### REQUIREMENT
Word for word, repeat everything in the records below except the pictures.
──────
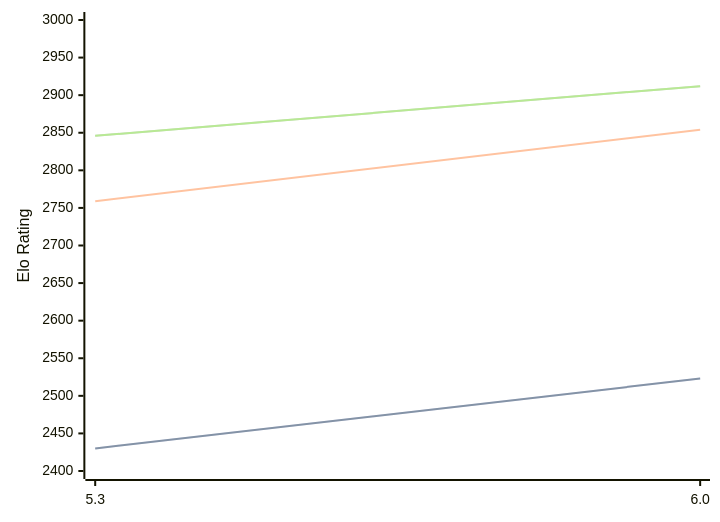
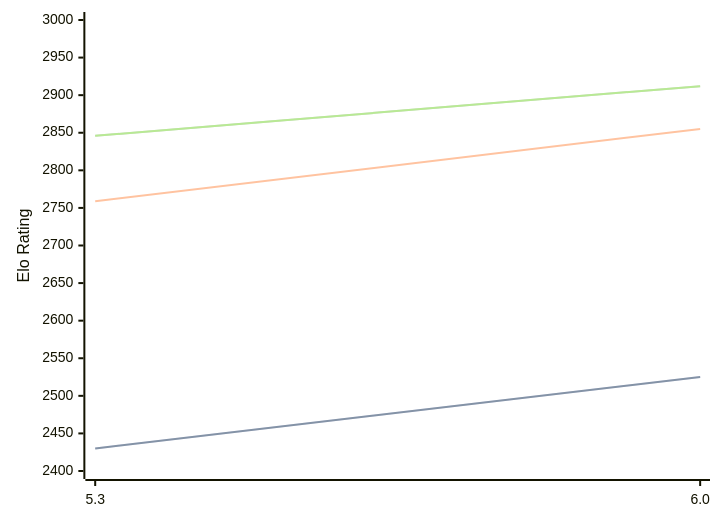
The diagram in engines/tomitankChess.md (computer-chess-index/cci), drawn with Mermaid before and after one commit. The commit also changed other lines of this file, not shown here.

Commit message:
Update CCI Ratings (ELO VLTC) - 2026-04-27

````diff
--- a/engines/tomitankChess.md
+++ b/engines/tomitankChess.md
@@ -40,11 +40,11 @@
 ```mermaid
 %%{init: {"theme":"base","themeVariables":{"seriesColors:['#a3a3a3','#222221','#faa371']}}}%%
 xychart-beta
   x-axis ["5.3", "6.0"]
   y-axis "Elo Rating" 2400 --> 3000
-  line "STC (8.0+0.08s)" [2430, 2523]
-  line "STC (8.0+0.08s)" [2430, 2523]
-  line "LTC (60.0+0.60s)" [2759, 2854]
+  line "STC (8.0+0.08s)" [2430, 2525]
+  line "STC (8.0+0.08s)" [2430, 2525]
+  line "LTC (60.0+0.60s)" [2759, 2855]
   line "VLTC (2m24s+1.12s)" [2846, 2912]
   line "VLTC (2m24s+1.12s)" [2846, 2912]
 ```
````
──────
### TASK SOLUTION
The diagram in engines/tomitankChess.md (computer-chess-index/cci), drawn with Mermaid before and after one commit. The commit also changed other lines of this file, not shown here.

Commit message:
Update CCI Ratings (ELO VLTC) - 2026-04-27

````diff
--- a/engines/tomitankChess.md
+++ b/engines/tomitankChess.md
@@ -40,11 +40,11 @@
 ```mermaid
 %%{init: {"theme":"base","themeVariables":{"seriesColors:['#a3a3a3','#222221','#faa371']}}}%%
 xychart-beta
   x-axis ["5.3", "6.0"]
   y-axis "Elo Rating" 2400 --> 3000
-  line "STC (8.0+0.08s)" [2430, 2523]
-  line "STC (8.0+0.08s)" [2430, 2523]
-  line "LTC (60.0+0.60s)" [2759, 2854]
+  line "STC (8.0+0.08s)" [2430, 2525]
+  line "STC (8.0+0.08s)" [2430, 2525]
+  line "LTC (60.0+0.60s)" [2759, 2855]
   line "VLTC (2m24s+1.12s)" [2846, 2912]
   line "VLTC (2m24s+1.12s)" [2846, 2912]
 ```
````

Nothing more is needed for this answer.